What does this cartoon represent and how does it convey this idea? The Leunig cartoon attempts to visually represent the idea of an imaginative journey. The salient image physically embodies this concept of travelling on thoughts which ultimately take someone to a different destination. Used in conjunction with a plethora of visual and textual techniques, this idea is clearly conveyed through this cartoon.

The concept of mental voyage is expressed through the small paragraph of text. The four sentences create momentum using enjambment and truncated sentences.This is clearly seen in “Let it go. Let it out.

Let it all unravel. Let it free and it can be A path on which to travel. ” This is also coupled with anaphoric phrasing and an alternating rhyming scheme to generate a literary tempo.
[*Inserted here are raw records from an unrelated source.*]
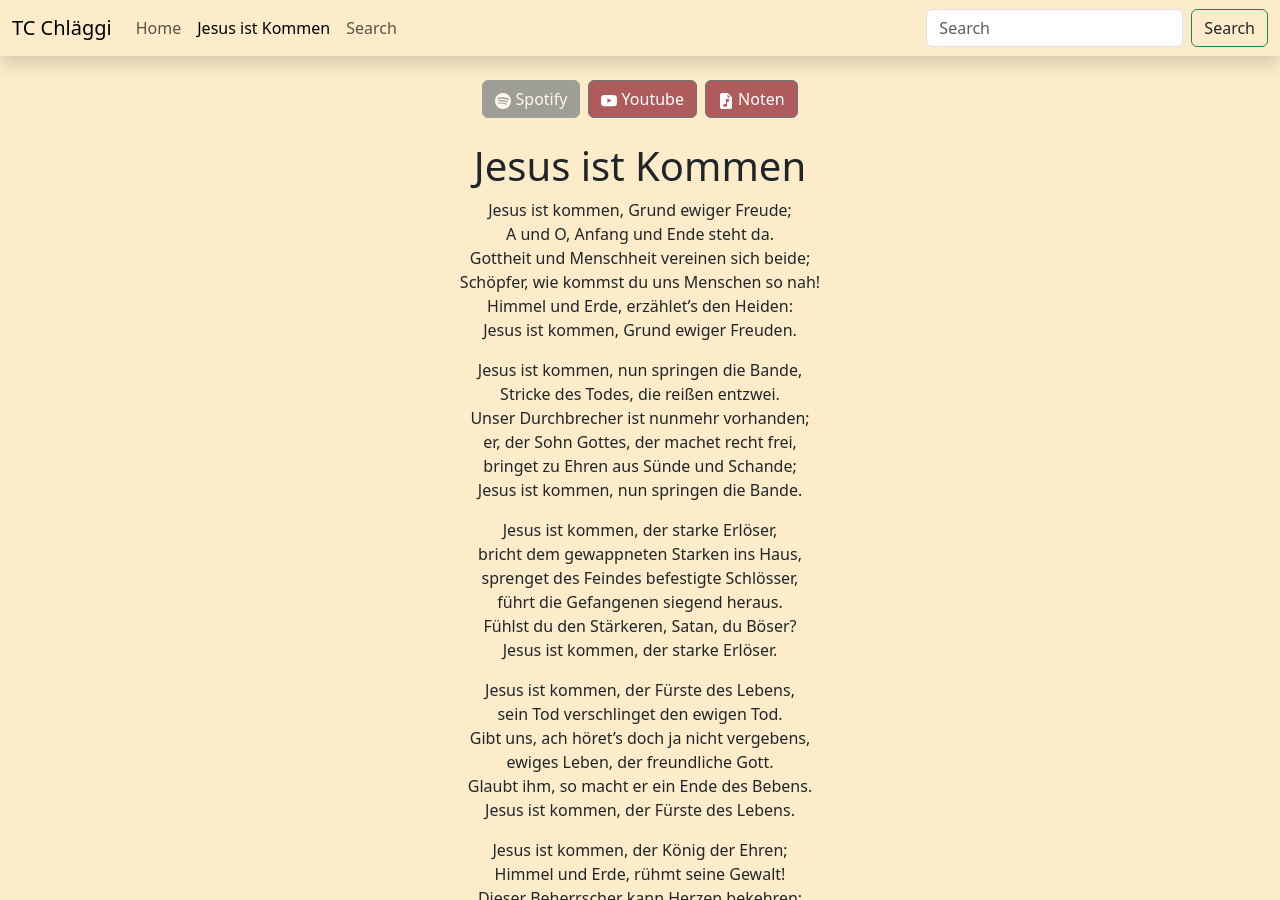
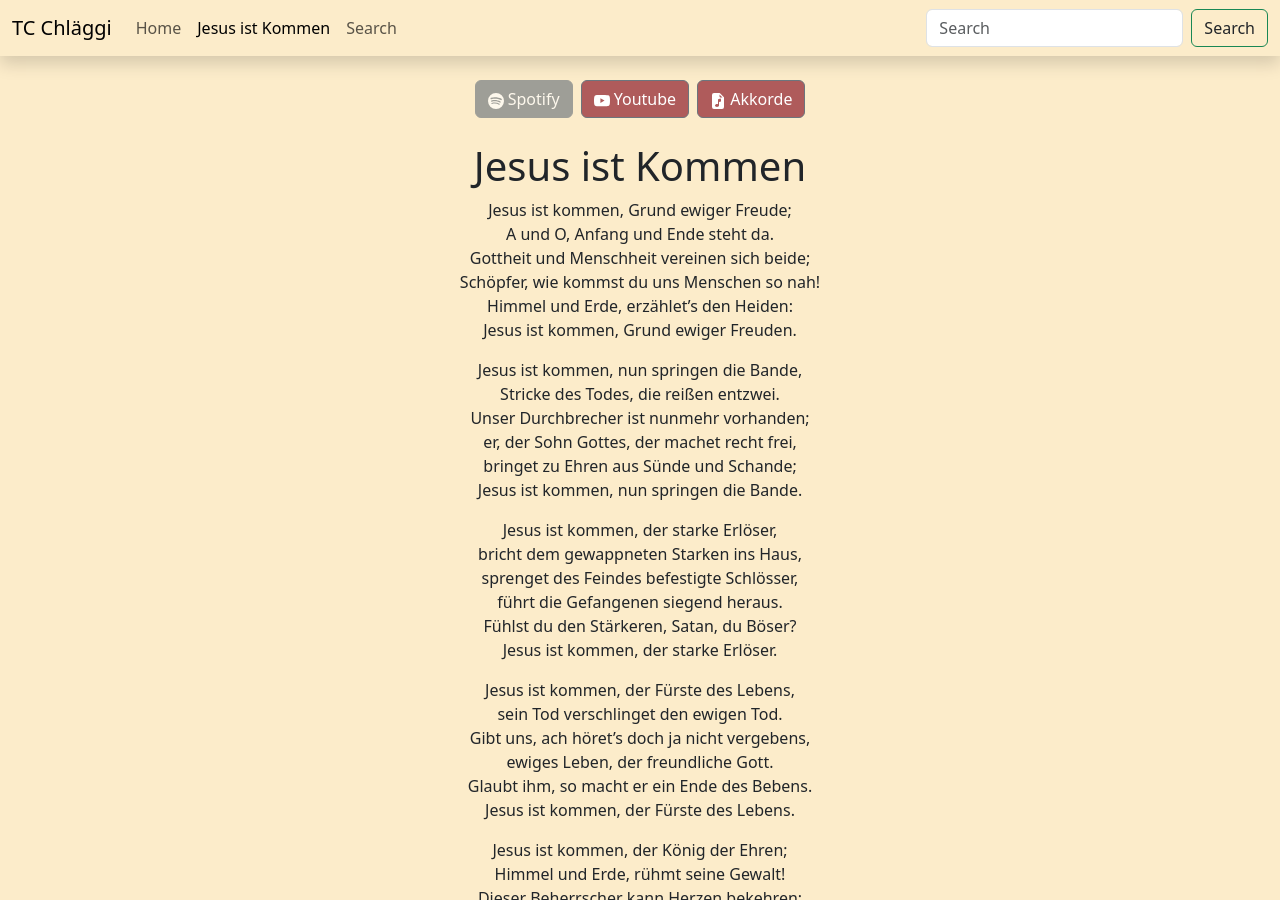
Before and after one commit to Soraxem/song-dist, a Jekyll site: the page built from songs/jesus-ist-kommen.md, in a window 1280 px wide and 900 px high. Built offline with Jekyll 4.4.1, drawn with Linux system fonts in a browser that asks for light colours.

Commit message:
renamed noten to akkorde

```diff
--- a/_layouts/song.html
+++ b/_layouts/song.html
@@ -48,11 +48,11 @@
             Youtube
           </a>
 
-          <a class="btn btn-secondary {% unless page.noten %}disabled{% endunless %}" href="{{ page.noten }}">
+          <a class="btn btn-secondary {% unless page.noten %}disabled{% endunless %}" href="{{ page.akkorde }}">
             <svg xmlns="http://www.w3.org/2000/svg" width="16" height="16" fill="currentColor" class="bi bi-file-earmark-music-fill" viewBox="0 0 16 16">
               <path d="M9.293 0H4a2 2 0 0 0-2 2v12a2 2 0 0 0 2 2h8a2 2 0 0 0 2-2V4.707A1 1 0 0 0 13.707 4L10 .293A1 1 0 0 0 9.293 0zM9.5 3.5v-2l3 3h-2a1 1 0 0 1-1-1zM11 6.64v1.75l-2 .5v3.61c0 .495-.301.883-.662 1.123C7.974 13.866 7.499 14 7 14c-.5 0-.974-.134-1.338-.377-.36-.24-.662-.628-.662-1.123s.301-.883.662-1.123C6.026 11.134 6.501 11 7 11c.356 0 .7.068 1 .196V6.89a1 1 0 0 1 .757-.97l1-.25A1 1 0 0 1 11 6.64z"></path>
             </svg>
-            Noten
+            Akkorde
           </a>
         </div>
 
```
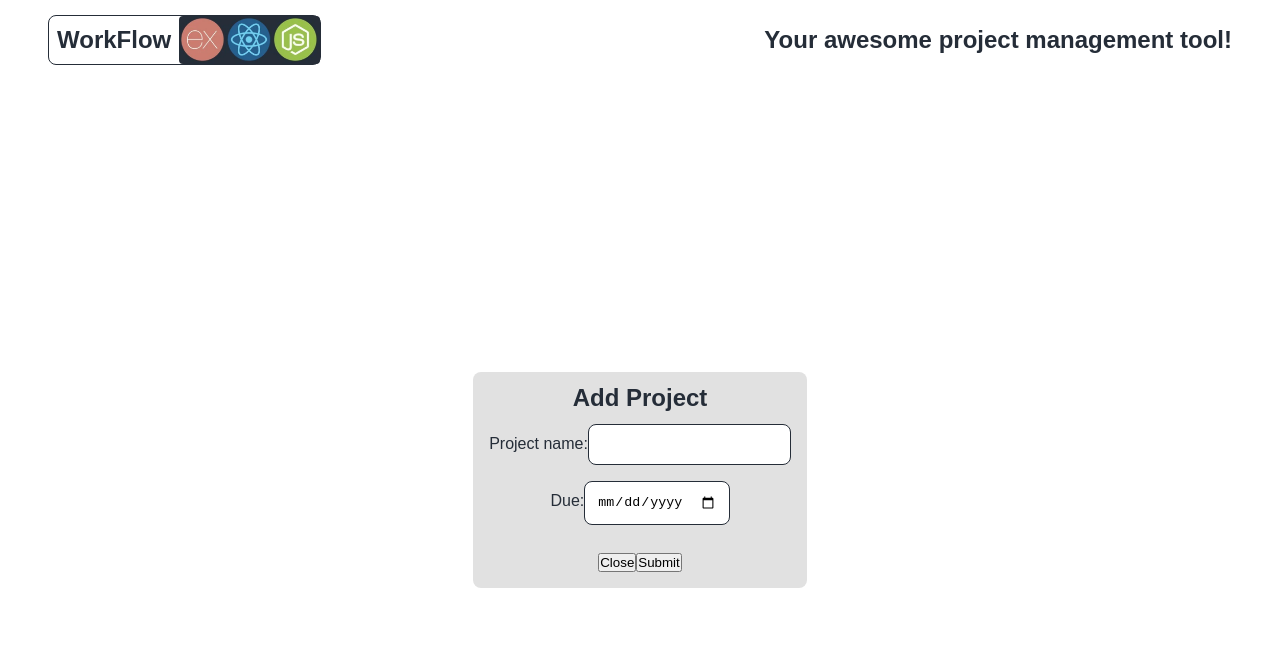
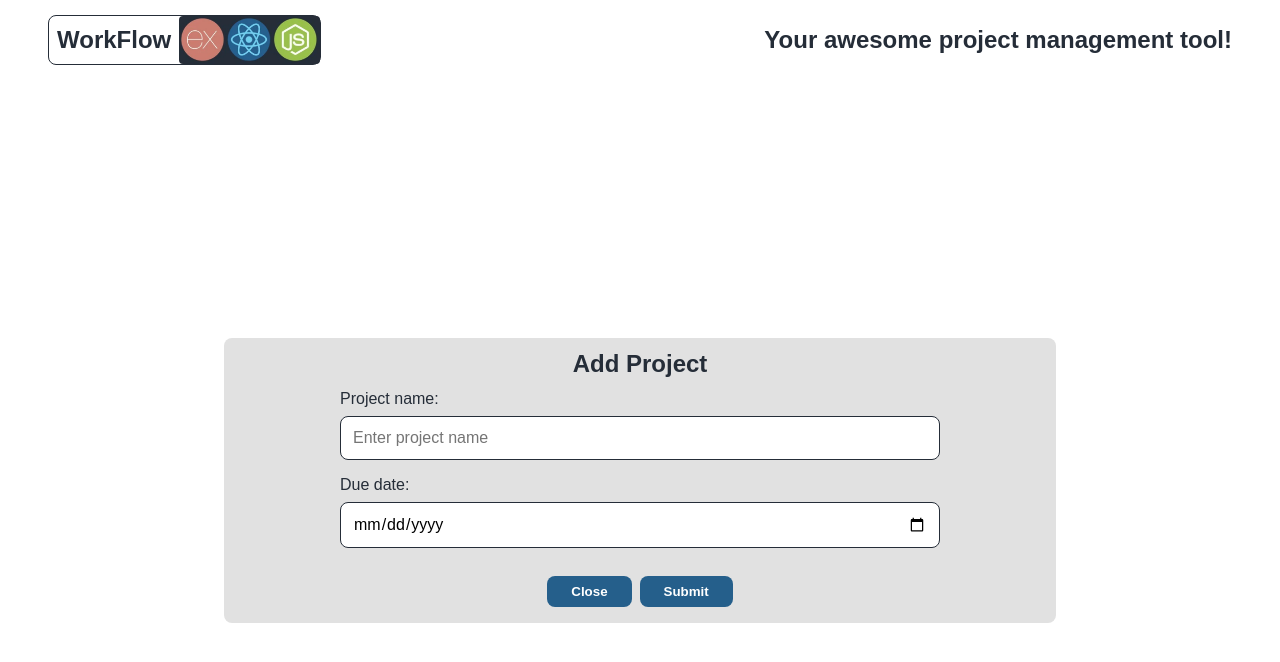
Before and after one commit to JuanVMaya/workflow-app, a React (Create React App) app in the folder client/: page / in a window 1280 px wide. Both pictures are taken after a click on the button "Add project". Shown: the top 662 px of the page. Built offline with nearby package versions, Linux system fonts and the light colour scheme.

Commit message:
Add form styling. Refactor MainDashboard as class component

```diff
--- a/client/src/components/AddItemForm/AddItemForm.jsx
+++ b/client/src/components/AddItemForm/AddItemForm.jsx
@@ -15,24 +15,39 @@ const AddItemForm = ({ isOpen, closeModal, itemType }) => {
     //Make post request to server to add task
     closeModal();
   };
+
   return (
     <ReactModal className="modal" overlayClassName="overlay" isOpen={isOpen}>
       {itemType === "project" ? (
         <form onSubmit={handleSubmitProject} className="form">
           <h2 className="form__title">Add Project</h2>
-          <label>
+          <label className="form__label">
             Project name:
-            <input className="form__input" type="text" name="name" id="name" />
+            <input
+              className="form__input"
+              type="text"
+              name="name"
+              id="name"
+              placeholder="Enter project name"
+            />
           </label>
-          <label>
-            Due:
+          <label className="form__label">
+            Due date:
             <input className="form__input" type="date" name="date" id="date" />
           </label>
           <div className="task__button-container">
-            <button type="button" onClick={handleCloseForm}>
+            <button
+              type="button"
+              className="button button--cancel"
+              onClick={handleCloseForm}
+            >
               Close
             </button>
-            <button type="submit" onClick={handleSubmitProject}>
+            <button
+              type="submit"
+              className="button"
+              onClick={handleSubmitProject}
+            >
               Submit
             </button>
           </div>
@@ -40,19 +55,34 @@ const AddItemForm = ({ isOpen, closeModal, itemType }) => {
       ) : (
         <form onSubmit={handleSubmitTask} className="form">
           <h2 className="form__title">Add Task</h2>
-          <label>
+          <label className="form__label">
             Task name:
-            <input className="form__input"  type="text" name="name" id="name" />
+            <input
+              className="form__input"
+              type="text"
+              name="name"
+              id="name"
+              placeholder="Enter task name"
+            />
           </label>
-          <label>
+          <label className="form__label">
             Description:
-            <textarea className="form__input" name="description" id="description" />
+            <textarea
+              className="form__input form__input--textarea"
+              placeholder="Enter task description"
+              name="description"
+              id="description"
+            />
           </label>
           <div className="task__button-container">
-            <button type="button" onClick={handleCloseForm}>
+            <button
+              type="button"
+              className="button button--cancel"
+              onClick={handleCloseForm}
+            >
               Close
             </button>
-            <button type="submit" onClick={handleSubmitTask}>
+            <button type="submit" className="button" onClick={handleSubmitTask}>
               Submit
             </button>
           </div>
--- a/client/src/components/AddItemForm/AddItemForm.scss
+++ b/client/src/components/AddItemForm/AddItemForm.scss
@@ -15,18 +15,53 @@
   border-radius: 0.5rem;
   background-color: colours.$mercury;
   backdrop-filter: blur(5px);
+  animation: fadeInDown 0.5s ease-in-out;
 }
 .form {
   display: flex;
   flex-direction: column;
   align-items: center;
+  width: 50rem;
   gap: 1rem;
+  &__label {
+    display: flex;
+    flex-direction: column;
+    width: 75%;
+  }
   &__input {
+    font-family: inherit;
+    font-size: 1rem;
     padding: 0.75rem;
+    margin-top: 0.5rem;
     border-radius: 0.5rem;
     border: solid 1px colours.$workflow-black;
+    &--textarea {
+      height: 10rem;
+      resize: none;
+    }
     &:focus {
       border: solid 1px colours.$workflow-blue;
     }
   }
 }
+
+.button {
+  &--cancel {
+    margin-right: 0.5rem;
+    background-color: white;
+    color: colours.$workflow-darkblue;
+    &:hover {
+      background-color: colours.$workflow-darkblue;
+    }
+  }
+}
+@keyframes fadeInDown {
+  0% {
+    opacity: 0;
+    transform: translateY(-1.5rem);
+  }
+  100% {
+    opacity: 1;
+    transform: translateY(0);
+  }
+}
--- a/client/src/components/MainDashboard/MainDashboard.jsx
+++ b/client/src/components/MainDashboard/MainDashboard.jsx
@@ -2,34 +2,48 @@ import Project from "../Project/Project";
 import Task from "../Task/Task";
 import AddItemForm from "../AddItemForm/AddItemForm";
 import { AiOutlinePlus } from "react-icons/ai";
-import { useState } from "react";
+import { Component } from "react";
 import "./MainDashboard.scss";
 
-const MainDashboard = (props) => {
-  let [isModalOpen, setIsModalOpen] = useState(false);
-
-  const handleAddItem = () => {
-    console.log(isModalOpen);
-    setIsModalOpen(true);
+class MainDashboard extends Component {
+  state = {
+    isModalOpen: false,
+    itemType: "",
   };
 
-  const handleCloseModal = () => {
-    setIsModalOpen(false);
+  handleAddProject = () => {
+    this.setState({
+      itemType: "project",
+      isModalOpen: true,
+    });
+  };
+  handleAddTask = () => {
+    this.setState({
+      itemType: "task",
+      isModalOpen: true,
+    });
   };
 
+  handleCloseModal = () => {
+    this.setState({
+      isModalOpen: false,
+    });
+  };
+
+  render() {
     return (
       <>
-      {isModalOpen ? (
+        {this.state.isModalOpen ? (
           <AddItemForm
-          isOpen={isModalOpen}
-          closeModal={handleCloseModal}
-          itemType="project"
+            isOpen={this.state.isModalOpen}
+            closeModal={this.handleCloseModal}
+            itemType={this.state.itemType}
           />
         ) : (
           <main className="dashboard">
             <article className="dashboard__projects">
               <h1 className="dashboard__title">Projects</h1>
-            <button className="button" onClick={handleAddItem}>
+              <button className="button" onClick={this.handleAddProject}>
                 <AiOutlinePlus />
                 <span className="button__text">Add project</span>
               </button>
@@ -57,7 +71,10 @@ const MainDashboard = (props) => {
               <div className="stage">
                 <div className="stage__header-container">
                   <h2 className="stage__title">Not started</h2>
-                <button className="stage__button">
+                  <button
+                    className="stage__button"
+                    onClick={this.handleAddTask}
+                  >
                     <AiOutlinePlus size="1.5rem" />
                   </button>
                 </div>
@@ -75,12 +92,7 @@ const MainDashboard = (props) => {
                 />
               </div>
               <div className="stage">
-              <div className="stage__header-container">
                 <h2 className="stage__title">Executing</h2>
-                <button className="stage__button">
-                  <AiOutlinePlus size="1.5rem" />
-                </button>
-              </div>
                 <Task
                   name="Task 1"
                   description="This is the task description. Watch out becuase it can get very long"
@@ -99,12 +111,7 @@ const MainDashboard = (props) => {
                 />
               </div>
               <div className="stage">
-              <div className="stage__header-container">
                 <h2 className="stage__title">Planning</h2>
-                <button className="stage__button">
-                  <AiOutlinePlus size="1.5rem" />
-                </button>
-              </div>
                 <Task
                   name="Task 1"
                   description="This is the task description. Watch out becuase it can get very long"
@@ -119,12 +126,8 @@ const MainDashboard = (props) => {
                 />
               </div>
               <div className="stage">
-              <div className="stage__header-container">
                 <h2 className="stage__title">Completed</h2>
-                <button className="stage__button">
-                  <AiOutlinePlus size="1.5rem" />
-                </button>
-              </div>
+
                 <Task
                   name="Task 1"
                   description="This is the task description. Watch out becuase it can get very long"
@@ -139,6 +142,7 @@ const MainDashboard = (props) => {
         )}
       </>
     );
-};
+  }
+}
 
 export default MainDashboard;
--- a/client/src/components/MainDashboard/MainDashboard.scss
+++ b/client/src/components/MainDashboard/MainDashboard.scss
@@ -33,11 +33,12 @@
   overflow: auto;
   padding: 1rem;
   border-radius: 0.5rem;
+  &__title{
+    margin-bottom: 1.5rem;
+  }
   &__header-container {
     display: flex;
     justify-content: space-between;
-    align-items: center;
-    margin-bottom: 1rem;
   }
   &__button {
     display: flex;
```
Lines whose indentation alone changed are shown as unchanged.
The deliberate length, layout and wording of these few sentences produces an effect of flow and rhythm. This effect reinforces and highlights the “flow” factor expressed in the imaginative journey and further adds to the fictitious flowing of an imaginative path as displayed in the salient image.The visual representation and selection of colours of the cartoon provides a greater understanding and insight into what this cartoon is signifying.

Juxtaposing colours draw the eyes towards the most predominant part of the cartoon- the linear path on which the man is walking. This path is white- a colour connoting purity, knowledge and wisdom. It is bright and illuminated, as opposed to the foreground, background and the sky, which are all flushed with black and deep greys.These colours connote the idea of desolate emptiness, a “dark area” of unknown and indefiniteness. The contrast of colours emphasizes the path- the absence of knowledge is pierced by a thought path, giving purpose and direction through the immense wasteland.

It demonstrates that the imagination is a vehicle for a journey. Following this vector, it draws the eyes towards the figure walking along the path. It is apparent that this path, erupting from the skull of the person has a double meaning, proving it is a visual pun.